Before-and-after change data:
Content starts

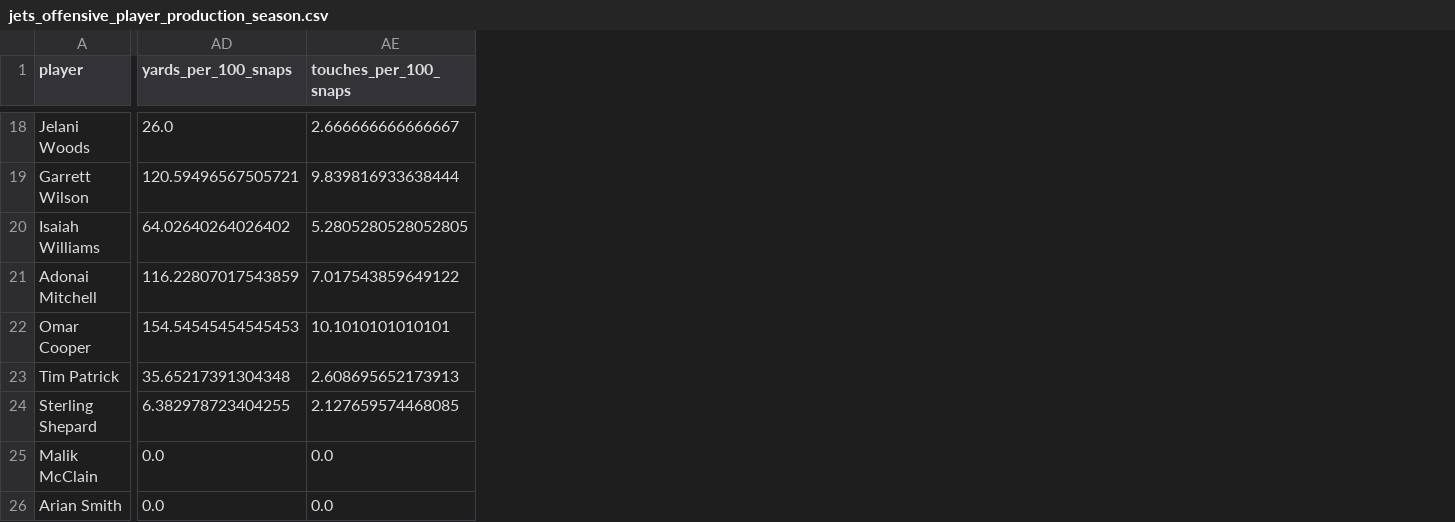
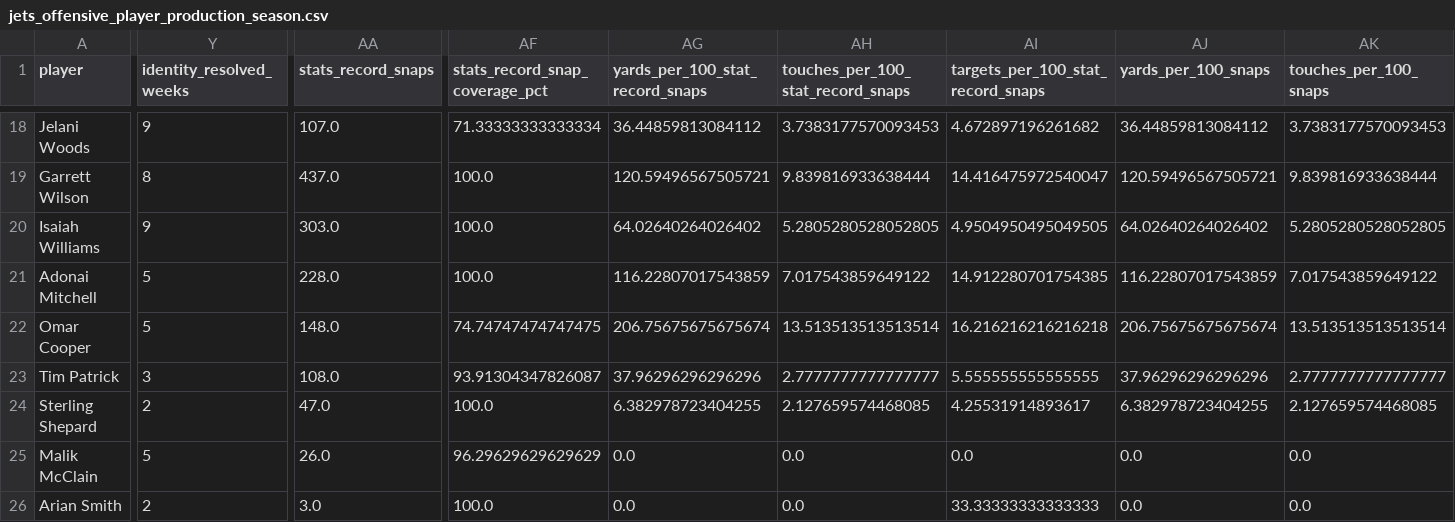
Before and after one commit to Fixedwing801/jets-performance-dashboard-2026, a CSV file: data/jets_offensive_player_production_season.csv, drawn as a sheet; only a part is shown, gaps mark what is left out; addresses are those after the commit; the diff covers the shown part only; the diff names each change by its address in the sheet, - before the commit and + after, or states it on an @@ line.

```diff
--- a/data/jets_offensive_player_production_season.csv
+++ b/data/jets_offensive_player_production_season.csv
+column Y (identity_resolved_weeks), rows 18-26: 9 | 8 | 9 | 5 | 5 | 3 | 2 | 5 | 2
+column AA (stats_record_snaps), rows 18-26: 107.0 | 437.0 | 303.0 | 228.0 | 148.0 | 108.0 | 47.0 | 26.0 | 3.0
+column AF (stats_record_snap_coverage_pct), rows 18-26: 71.33333333333334 | 100.0 | 100.0 | 100.0 | 74.74747474747475 | 93.91304347826087 | 100.0 | 96.29629629629629 | 100.0
+column AG (yards_per_100_stat_record_snaps), rows 18-26: 36.44859813084112 | 120.59496567505721 | 64.02640264026402 | 116.22807017543859 | 206.75675675675674 | 37.96296296296296 | 6.382978723404255 | 0.0 | 0.0
+column AH, row 1: touches_per_100_stat_record_snaps; rows 18-26: 3.7383177570093453 | 9.839816933638444 | 5.2805280528052805 | 7.017543859649122 | 13.513513513513514 | 2.7777777777777777 | 2.127659574468085 | 0.0 | 0.0
+column AI, row 1: targets_per_100_stat_record_snaps; rows 18-26: 4.672897196261682 | 14.416475972540047 | 4.9504950495049505 | 14.912280701754385 | 16.216216216216218 | 5.555555555555555 | 4.25531914893617 | 0.0 | 33.33333333333333
-AJ18 (yards_per_100_snaps): 26.0
+AJ18 (yards_per_100_snaps): 36.44859813084112
-AK18 (touches_per_100_snaps): 2.666666666666667
+AK18 (touches_per_100_snaps): 3.7383177570093453
-AJ22 (yards_per_100_snaps): 154.54545454545453
+AJ22 (yards_per_100_snaps): 206.75675675675674
-AK22 (touches_per_100_snaps): 10.1010101010101
+AK22 (touches_per_100_snaps): 13.513513513513514
-AJ23 (yards_per_100_snaps): 35.65217391304348
+AJ23 (yards_per_100_snaps): 37.96296296296296
-AK23 (touches_per_100_snaps): 2.608695652173913
+AK23 (touches_per_100_snaps): 2.7777777777777777
```
Also changed, not shown: 58 edited cells elsewhere in this file, data/jets_defensive_player_production.csv, data/jets_defensive_player_production_season.csv, 17 other files.
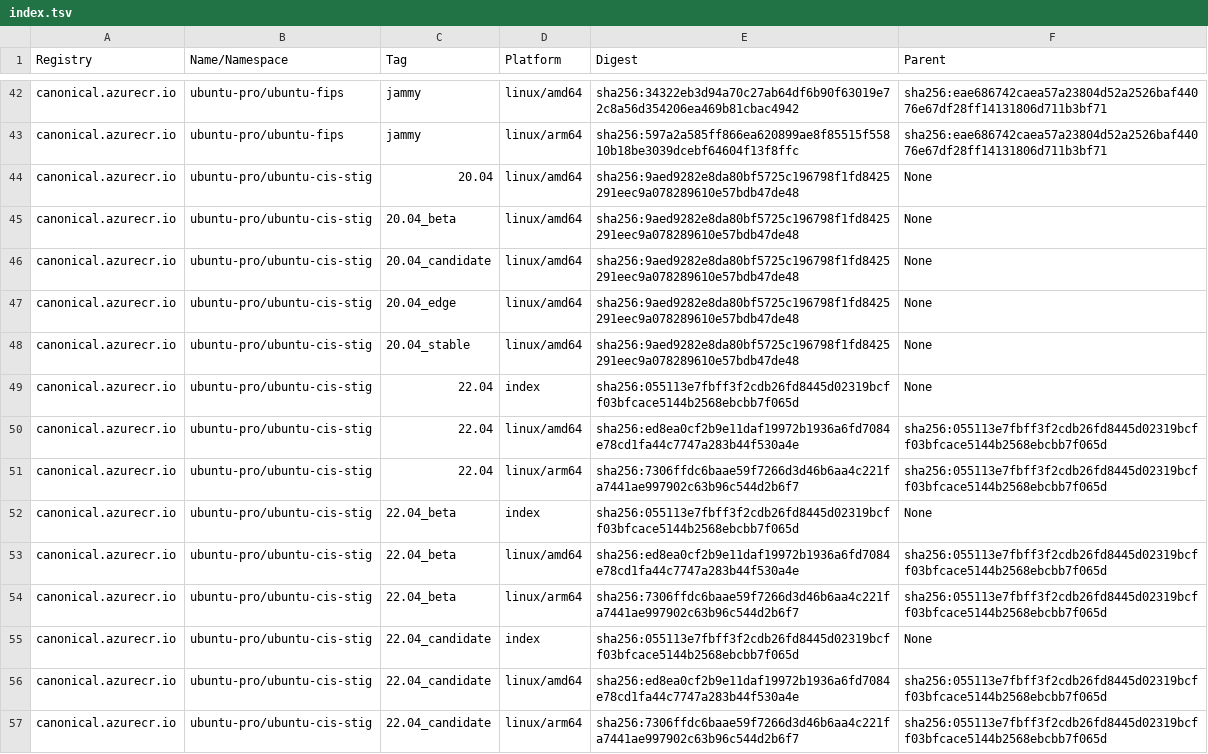
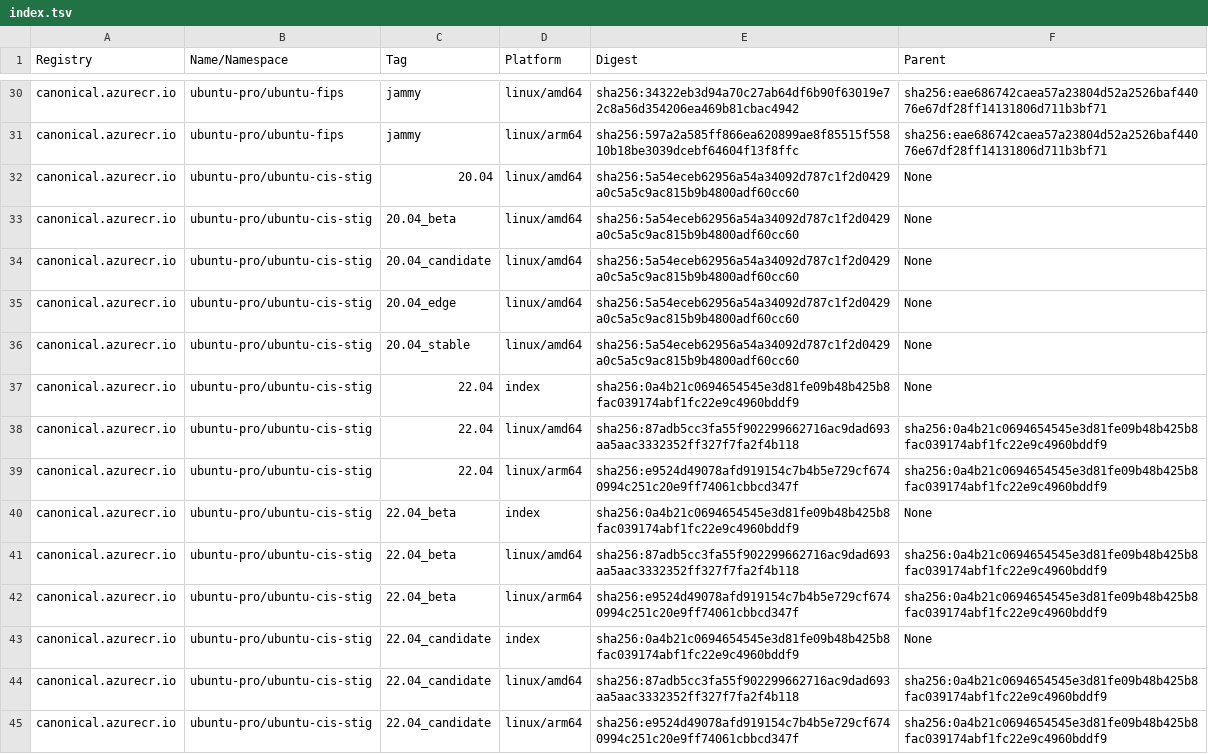
Before and after one commit to canonical/ironbank-catalog, a TSV file: canonical.azurecr.io/index.tsv, drawn as a sheet; only a part is shown, gaps mark what is left out; the diff covers the shown part only.

```diff
--- a/canonical.azurecr.io/index.tsv
+++ b/canonical.azurecr.io/index.tsv
@@ -43,15 +31,15 @@ canonical.azurecr.io	ubuntu-pro/ubuntu-fips	jammy	linux/amd64	sha256:34322eb3d94
 canonical.azurecr.io	ubuntu-pro/ubuntu-fips	jammy	linux/arm64	sha256:597a2a585ff866ea620899ae8f85515f55810b18be3039dcebf64604f13f8ffc	sha256:eae686742caea57a23804d52a2526baf44076e67df28ff14131806d711b3bf71
-canonical.azurecr.io	ubuntu-pro/ubuntu-cis-stig	20.04	linux/amd64	sha256:9aed9282e8da80bf5725c196798f1fd8425291eec9a078289610e57bdb47de48	None
-canonical.azurecr.io	ubuntu-pro/ubuntu-cis-stig	20.04_beta	linux/amd64	sha256:9aed9282e8da80bf5725c196798f1fd8425291eec9a078289610e57bdb47de48	None
-canonical.azurecr.io	ubuntu-pro/ubuntu-cis-stig	20.04_candidate	linux/amd64	sha256:9aed9282e8da80bf5725c196798f1fd8425291eec9a078289610e57bdb47de48	None
-canonical.azurecr.io	ubuntu-pro/ubuntu-cis-stig	20.04_edge	linux/amd64	sha256:9aed9282e8da80bf5725c196798f1fd8425291eec9a078289610e57bdb47de48	None
-canonical.azurecr.io	ubuntu-pro/ubuntu-cis-stig	20.04_stable	linux/amd64	sha256:9aed9282e8da80bf5725c196798f1fd8425291eec9a078289610e57bdb47de48	None
-canonical.azurecr.io	ubuntu-pro/ubuntu-cis-stig	22.04	index	sha256:055113e7fbff3f2cdb26fd8445d02319bcff03bfcace5144b2568ebcbb7f065d	None
-canonical.azurecr.io	ubuntu-pro/ubuntu-cis-stig	22.04	linux/amd64	sha256:ed8ea0cf2b9e11daf19972b1936a6fd7084e78cd1fa44c7747a283b44f530a4e	sha256:055113e7fbff3f2cdb26fd8445d02319bcff03bfcace5144b2568ebcbb7f065d
-canonical.azurecr.io	ubuntu-pro/ubuntu-cis-stig	22.04	linux/arm64	sha256:7306ffdc6baae59f7266d3d46b6aa4c221fa7441ae997902c63b96c544d2b6f7	sha256:055113e7fbff3f2cdb26fd8445d02319bcff03bfcace5144b2568ebcbb7f065d
-canonical.azurecr.io	ubuntu-pro/ubuntu-cis-stig	22.04_beta	index	sha256:055113e7fbff3f2cdb26fd8445d02319bcff03bfcace5144b2568ebcbb7f065d	None
-canonical.azurecr.io	ubuntu-pro/ubuntu-cis-stig	22.04_beta	linux/amd64	sha256:ed8ea0cf2b9e11daf19972b1936a6fd7084e78cd1fa44c7747a283b44f530a4e	sha256:055113e7fbff3f2cdb26fd8445d02319bcff03bfcace5144b2568ebcbb7f065d
-canonical.azurecr.io	ubuntu-pro/ubuntu-cis-stig	22.04_beta	linux/arm64	sha256:7306ffdc6baae59f7266d3d46b6aa4c221fa7441ae997902c63b96c544d2b6f7	sha256:055113e7fbff3f2cdb26fd8445d02319bcff03bfcace5144b2568ebcbb7f065d
-canonical.azurecr.io	ubuntu-pro/ubuntu-cis-stig	22.04_candidate	index	sha256:055113e7fbff3f2cdb26fd8445d02319bcff03bfcace5144b2568ebcbb7f065d	None
-canonical.azurecr.io	ubuntu-pro/ubuntu-cis-stig	22.04_candidate	linux/amd64	sha256:ed8ea0cf2b9e11daf19972b1936a6fd7084e78cd1fa44c7747a283b44f530a4e	sha256:055113e7fbff3f2cdb26fd8445d02319bcff03bfcace5144b2568ebcbb7f065d
-canonical.azurecr.io	ubuntu-pro/ubuntu-cis-stig	22.04_candidate	linux/arm64	sha256:7306ffdc6baae59f7266d3d46b6aa4c221fa7441ae997902c63b96c544d2b6f7	sha256:055113e7fbff3f2cdb26fd8445d02319bcff03bfcace5144b2568ebcbb7f065d
+canonical.azurecr.io	ubuntu-pro/ubuntu-cis-stig	20.04	linux/amd64	sha256:5a54eceb62956a54a34092d787c1f2d0429a0c5a5c9ac815b9b4800adf60cc60	None
+canonical.azurecr.io	ubuntu-pro/ubuntu-cis-stig	20.04_beta	linux/amd64	sha256:5a54eceb62956a54a34092d787c1f2d0429a0c5a5c9ac815b9b4800adf60cc60	None
+canonical.azurecr.io	ubuntu-pro/ubuntu-cis-stig	20.04_candidate	linux/amd64	sha256:5a54eceb62956a54a34092d787c1f2d0429a0c5a5c9ac815b9b4800adf60cc60	None
+canonical.azurecr.io	ubuntu-pro/ubuntu-cis-stig	20.04_edge	linux/amd64	sha256:5a54eceb62956a54a34092d787c1f2d0429a0c5a5c9ac815b9b4800adf60cc60	None
+canonical.azurecr.io	ubuntu-pro/ubuntu-cis-stig	20.04_stable	linux/amd64	sha256:5a54eceb62956a54a34092d787c1f2d0429a0c5a5c9ac815b9b4800adf60cc60	None
+canonical.azurecr.io	ubuntu-pro/ubuntu-cis-stig	22.04	index	sha256:0a4b21c0694654545e3d81fe09b48b425b8fac039174abf1fc22e9c4960bddf9	None
+canonical.azurecr.io	ubuntu-pro/ubuntu-cis-stig	22.04	linux/amd64	sha256:87adb5cc3fa55f902299662716ac9dad693aa5aac3332352ff327f7fa2f4b118	sha256:0a4b21c0694654545e3d81fe09b48b425b8fac039174abf1fc22e9c4960bddf9
+canonical.azurecr.io	ubuntu-pro/ubuntu-cis-stig	22.04	linux/arm64	sha256:e9524d49078afd919154c7b4b5e729cf6740994c251c20e9ff74061cbbcd347f	sha256:0a4b21c0694654545e3d81fe09b48b425b8fac039174abf1fc22e9c4960bddf9
+canonical.azurecr.io	ubuntu-pro/ubuntu-cis-stig	22.04_beta	index	sha256:0a4b21c0694654545e3d81fe09b48b425b8fac039174abf1fc22e9c4960bddf9	None
+canonical.azurecr.io	ubuntu-pro/ubuntu-cis-stig	22.04_beta	linux/amd64	sha256:87adb5cc3fa55f902299662716ac9dad693aa5aac3332352ff327f7fa2f4b118	sha256:0a4b21c0694654545e3d81fe09b48b425b8fac039174abf1fc22e9c4960bddf9
+canonical.azurecr.io	ubuntu-pro/ubuntu-cis-stig	22.04_beta	linux/arm64	sha256:e9524d49078afd919154c7b4b5e729cf6740994c251c20e9ff74061cbbcd347f	sha256:0a4b21c0694654545e3d81fe09b48b425b8fac039174abf1fc22e9c4960bddf9
+canonical.azurecr.io	ubuntu-pro/ubuntu-cis-stig	22.04_candidate	index	sha256:0a4b21c0694654545e3d81fe09b48b425b8fac039174abf1fc22e9c4960bddf9	None
+canonical.azurecr.io	ubuntu-pro/ubuntu-cis-stig	22.04_candidate	linux/amd64	sha256:87adb5cc3fa55f902299662716ac9dad693aa5aac3332352ff327f7fa2f4b118	sha256:0a4b21c0694654545e3d81fe09b48b425b8fac039174abf1fc22e9c4960bddf9
+canonical.azurecr.io	ubuntu-pro/ubuntu-cis-stig	22.04_candidate	linux/arm64	sha256:e9524d49078afd919154c7b4b5e729cf6740994c251c20e9ff74061cbbcd347f	sha256:0a4b21c0694654545e3d81fe09b48b425b8fac039174abf1fc22e9c4960bddf9
```
Also changed, not shown: 12 removed rows and 28 edited cells elsewhere in this file, 1 other file.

Content ends

Exercise goal: Report how many lines of the data contain the word "sheet", using the number alone.

Problem solution: 2